This paper tests for and measures monopsony power in the U.S. higher education labor market. It does so by directly estimating the residual labor supply curves facing individual four-year colleges and universities using school-specific labor demand instruments. The results indicate that schools have significant monopsony power over their tenure track faculty. Its magnitude is monotonic in rank, being greatest over full professors and smaller for associate and assistant professors. For non-tenure track faculty, however, universities do not seem to have any monopsony power and instead face perfectly elastic residual labor supply curves. Universities’ market power over tenure track faculty does not differ between public and private schools nor between female and male faculty. Monopsony power is greater for larger universities, and the geographic market for faculty seems to be national rather than local. Monopsony power is also larger at higher-status institutions as measured by Carnegie classifications, average test scores of the undergraduate student body, or initial salary rankings.

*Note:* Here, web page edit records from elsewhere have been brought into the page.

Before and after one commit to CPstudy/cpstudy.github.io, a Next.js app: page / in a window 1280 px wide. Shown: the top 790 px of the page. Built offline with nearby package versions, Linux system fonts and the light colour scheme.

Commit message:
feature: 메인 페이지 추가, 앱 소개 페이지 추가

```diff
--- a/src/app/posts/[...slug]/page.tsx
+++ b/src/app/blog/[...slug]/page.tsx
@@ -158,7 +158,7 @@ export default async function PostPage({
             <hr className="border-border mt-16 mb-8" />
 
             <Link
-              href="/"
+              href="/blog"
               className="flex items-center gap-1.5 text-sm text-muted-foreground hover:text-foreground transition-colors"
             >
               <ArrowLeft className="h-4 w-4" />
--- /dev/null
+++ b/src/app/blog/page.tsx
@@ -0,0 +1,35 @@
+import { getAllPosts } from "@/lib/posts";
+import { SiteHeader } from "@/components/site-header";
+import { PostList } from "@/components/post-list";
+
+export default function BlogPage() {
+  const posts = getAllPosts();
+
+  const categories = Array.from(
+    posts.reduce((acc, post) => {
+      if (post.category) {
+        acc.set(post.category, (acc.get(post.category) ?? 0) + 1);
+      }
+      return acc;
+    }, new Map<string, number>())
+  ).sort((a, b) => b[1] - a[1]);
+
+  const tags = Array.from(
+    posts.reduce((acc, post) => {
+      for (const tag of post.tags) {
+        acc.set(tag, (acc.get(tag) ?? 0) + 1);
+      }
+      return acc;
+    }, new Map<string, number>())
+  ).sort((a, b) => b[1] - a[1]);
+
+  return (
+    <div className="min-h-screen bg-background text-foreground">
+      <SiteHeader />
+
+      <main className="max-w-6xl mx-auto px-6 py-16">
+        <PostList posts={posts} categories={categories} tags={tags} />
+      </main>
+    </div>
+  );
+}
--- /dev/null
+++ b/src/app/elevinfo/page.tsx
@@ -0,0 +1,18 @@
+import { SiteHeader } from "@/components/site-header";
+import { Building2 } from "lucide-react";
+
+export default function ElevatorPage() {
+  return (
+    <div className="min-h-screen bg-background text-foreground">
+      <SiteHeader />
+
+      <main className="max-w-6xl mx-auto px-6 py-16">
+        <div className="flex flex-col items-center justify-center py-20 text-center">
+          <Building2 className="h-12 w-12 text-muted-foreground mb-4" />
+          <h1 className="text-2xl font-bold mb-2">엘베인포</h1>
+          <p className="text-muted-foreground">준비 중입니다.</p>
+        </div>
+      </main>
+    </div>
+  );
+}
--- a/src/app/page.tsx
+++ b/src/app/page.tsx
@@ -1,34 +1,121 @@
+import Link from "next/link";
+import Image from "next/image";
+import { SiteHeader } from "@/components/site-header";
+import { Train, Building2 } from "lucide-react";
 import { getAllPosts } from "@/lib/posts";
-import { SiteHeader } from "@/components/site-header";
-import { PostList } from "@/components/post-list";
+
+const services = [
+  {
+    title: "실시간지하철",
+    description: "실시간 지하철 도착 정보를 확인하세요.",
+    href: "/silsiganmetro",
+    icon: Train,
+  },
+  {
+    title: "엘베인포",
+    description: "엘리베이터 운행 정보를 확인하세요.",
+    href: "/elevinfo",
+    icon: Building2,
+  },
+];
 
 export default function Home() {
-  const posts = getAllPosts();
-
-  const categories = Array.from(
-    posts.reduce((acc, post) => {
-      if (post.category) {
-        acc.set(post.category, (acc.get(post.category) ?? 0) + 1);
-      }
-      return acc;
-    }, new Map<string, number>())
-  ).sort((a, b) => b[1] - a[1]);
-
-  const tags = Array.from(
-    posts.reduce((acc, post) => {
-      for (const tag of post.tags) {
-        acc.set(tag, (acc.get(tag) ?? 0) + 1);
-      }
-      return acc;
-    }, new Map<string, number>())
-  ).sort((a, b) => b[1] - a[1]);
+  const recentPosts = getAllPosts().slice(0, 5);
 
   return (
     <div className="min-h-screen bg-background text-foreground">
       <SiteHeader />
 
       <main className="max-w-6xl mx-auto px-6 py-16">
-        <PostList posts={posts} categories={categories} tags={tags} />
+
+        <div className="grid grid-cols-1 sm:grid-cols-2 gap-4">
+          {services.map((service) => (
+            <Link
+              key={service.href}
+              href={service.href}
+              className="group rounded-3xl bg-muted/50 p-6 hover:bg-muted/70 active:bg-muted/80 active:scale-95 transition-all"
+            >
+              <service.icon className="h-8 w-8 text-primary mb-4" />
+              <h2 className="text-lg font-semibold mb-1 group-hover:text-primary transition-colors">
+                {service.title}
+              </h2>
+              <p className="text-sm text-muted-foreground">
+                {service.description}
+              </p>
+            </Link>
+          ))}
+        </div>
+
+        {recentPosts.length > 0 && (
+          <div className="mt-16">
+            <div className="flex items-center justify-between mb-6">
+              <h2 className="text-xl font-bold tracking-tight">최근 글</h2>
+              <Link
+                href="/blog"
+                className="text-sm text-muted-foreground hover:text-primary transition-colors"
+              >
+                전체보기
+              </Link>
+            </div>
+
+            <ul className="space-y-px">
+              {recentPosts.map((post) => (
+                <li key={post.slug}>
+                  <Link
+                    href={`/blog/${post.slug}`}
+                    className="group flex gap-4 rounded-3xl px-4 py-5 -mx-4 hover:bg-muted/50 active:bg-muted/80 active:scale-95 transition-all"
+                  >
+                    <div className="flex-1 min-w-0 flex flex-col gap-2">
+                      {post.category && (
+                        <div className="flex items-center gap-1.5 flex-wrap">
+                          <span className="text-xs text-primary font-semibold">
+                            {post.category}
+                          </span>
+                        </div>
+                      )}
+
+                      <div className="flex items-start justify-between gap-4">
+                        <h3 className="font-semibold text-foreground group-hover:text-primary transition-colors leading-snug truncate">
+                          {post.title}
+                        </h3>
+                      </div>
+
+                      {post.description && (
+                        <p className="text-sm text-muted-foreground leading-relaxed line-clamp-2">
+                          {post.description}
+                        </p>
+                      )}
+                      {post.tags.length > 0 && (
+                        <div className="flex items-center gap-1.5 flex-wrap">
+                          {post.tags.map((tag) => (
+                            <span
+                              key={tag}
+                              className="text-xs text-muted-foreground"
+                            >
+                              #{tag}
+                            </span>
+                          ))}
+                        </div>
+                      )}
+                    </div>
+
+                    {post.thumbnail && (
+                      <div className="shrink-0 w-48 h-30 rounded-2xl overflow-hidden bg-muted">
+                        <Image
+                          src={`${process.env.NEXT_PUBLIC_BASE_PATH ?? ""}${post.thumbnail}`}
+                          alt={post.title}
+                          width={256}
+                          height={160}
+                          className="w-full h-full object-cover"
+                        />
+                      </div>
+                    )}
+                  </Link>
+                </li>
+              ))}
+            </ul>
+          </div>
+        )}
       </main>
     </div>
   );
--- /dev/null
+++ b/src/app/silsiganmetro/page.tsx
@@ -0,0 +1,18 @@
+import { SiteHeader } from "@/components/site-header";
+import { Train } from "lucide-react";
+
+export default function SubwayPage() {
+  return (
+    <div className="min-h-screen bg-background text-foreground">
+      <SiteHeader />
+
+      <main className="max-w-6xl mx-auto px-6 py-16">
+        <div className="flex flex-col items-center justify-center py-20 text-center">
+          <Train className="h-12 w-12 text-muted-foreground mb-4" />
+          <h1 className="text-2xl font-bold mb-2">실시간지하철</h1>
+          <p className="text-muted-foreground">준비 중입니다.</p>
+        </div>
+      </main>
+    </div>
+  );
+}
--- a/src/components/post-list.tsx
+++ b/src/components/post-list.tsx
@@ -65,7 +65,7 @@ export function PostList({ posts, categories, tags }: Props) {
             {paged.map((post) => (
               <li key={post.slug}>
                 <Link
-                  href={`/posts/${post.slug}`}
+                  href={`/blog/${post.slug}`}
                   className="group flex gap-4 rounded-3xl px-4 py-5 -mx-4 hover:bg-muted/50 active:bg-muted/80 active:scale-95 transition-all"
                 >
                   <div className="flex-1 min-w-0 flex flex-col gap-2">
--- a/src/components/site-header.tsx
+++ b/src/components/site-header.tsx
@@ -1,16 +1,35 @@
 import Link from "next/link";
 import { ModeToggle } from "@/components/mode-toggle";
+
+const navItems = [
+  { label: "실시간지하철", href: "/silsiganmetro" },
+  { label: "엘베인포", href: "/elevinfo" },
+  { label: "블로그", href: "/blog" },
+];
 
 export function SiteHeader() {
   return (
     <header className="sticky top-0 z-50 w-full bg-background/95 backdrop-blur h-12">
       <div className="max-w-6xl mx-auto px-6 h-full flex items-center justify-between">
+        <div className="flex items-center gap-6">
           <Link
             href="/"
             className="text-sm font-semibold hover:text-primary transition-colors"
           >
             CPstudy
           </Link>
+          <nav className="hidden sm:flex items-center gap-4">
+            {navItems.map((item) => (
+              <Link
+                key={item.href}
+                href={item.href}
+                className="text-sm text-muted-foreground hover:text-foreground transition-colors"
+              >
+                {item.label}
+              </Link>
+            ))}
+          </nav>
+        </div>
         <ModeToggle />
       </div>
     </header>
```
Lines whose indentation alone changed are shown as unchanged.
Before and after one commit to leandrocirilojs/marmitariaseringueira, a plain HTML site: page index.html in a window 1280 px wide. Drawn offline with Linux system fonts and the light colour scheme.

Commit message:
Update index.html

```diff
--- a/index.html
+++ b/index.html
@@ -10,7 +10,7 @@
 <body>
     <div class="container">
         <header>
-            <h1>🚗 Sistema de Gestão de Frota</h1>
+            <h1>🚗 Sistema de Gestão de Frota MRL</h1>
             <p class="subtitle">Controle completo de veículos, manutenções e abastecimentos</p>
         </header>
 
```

The results also suggest that monopsony power has contributed to the trend toward non-tenure track faculty in U.S.

More Research From These Scholars

BFI Working Paper Sep 1, 2018

The Productivity J-Curve: How Intangibles Complement General Purpose Technologies

Erik Brynjolfsson, Daniel Rock, Chad Syverson
BFI Working Paper Jun 4, 2018

Internet Rising, Prices Falling: Measuring Inflation in a World of E-Commerce

Austan Goolsbee, Pete Klenow
Topics:  Tax & Budget, Technology & Innovation
BFI Working Paper Jan 21, 2020

Product Innovation, Product Diversification, and Firm Growth: Evidence from Japan’s Early Industrialization

Serguey Braguinsky, Atsushi Ohyama, Tetsuji Okazaki, Chad Syverson
Topics:  Industrial Organization